■ **Directions**:
Restate, word for word, each entry that follows, but skip its pictures.

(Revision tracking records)
--------------------

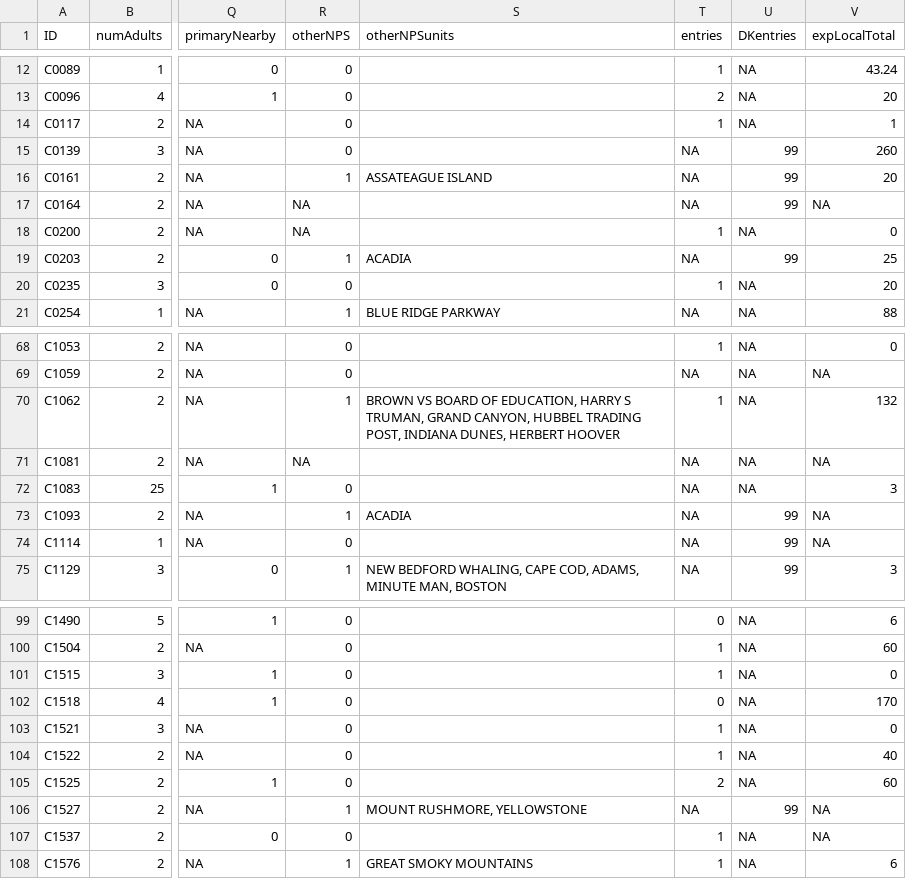
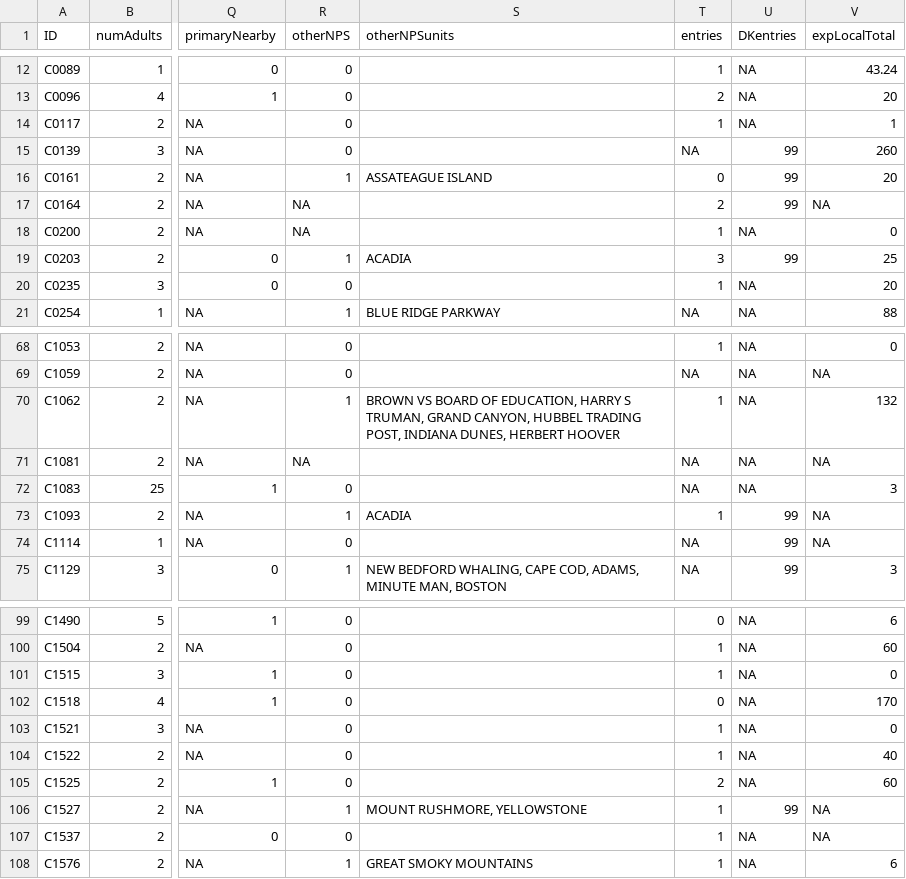
Before and after one commit to ChrisKeyes/SEM_Project, a CSV file: Data/TESTdata.csv, drawn as a sheet; only a part is shown, gaps mark what is left out; the diff names each change by its address in the sheet, - before the commit and + after, or states it on an @@ line.

Commit message:
Fixed remaining errors with script 2 and bads matrix.  Added a few data points to TESTdata.

```diff
--- a/Data/TESTdata.csv
+++ b/Data/TESTdata.csv
-T16 (entries): NA
+T16 (entries): 0
-T17 (entries): NA
+T17 (entries): 2
-T19 (entries): NA
+T19 (entries): 3
-T73 (entries): NA
+T73 (entries): 1
-T106 (entries): NA
+T106 (entries): 1
```
Also changed, not shown: 1 other file.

--------------------

■ **Worked solution**:
Before and after one commit to ChrisKeyes/SEM_Project, a CSV file: Data/TESTdata.csv, drawn as a sheet; only a part is shown, gaps mark what is left out; the diff names each change by its address in the sheet, - before the commit and + after, or states it on an @@ line.

Commit message:
Fixed remaining errors with script 2 and bads matrix.  Added a few data points to TESTdata.

```diff
--- a/Data/TESTdata.csv
+++ b/Data/TESTdata.csv
-T16 (entries): NA
+T16 (entries): 0
-T17 (entries): NA
+T17 (entries): 2
-T19 (entries): NA
+T19 (entries): 3
-T73 (entries): NA
+T73 (entries): 1
-T106 (entries): NA
+T106 (entries): 1
```
Also changed, not shown: 1 other file.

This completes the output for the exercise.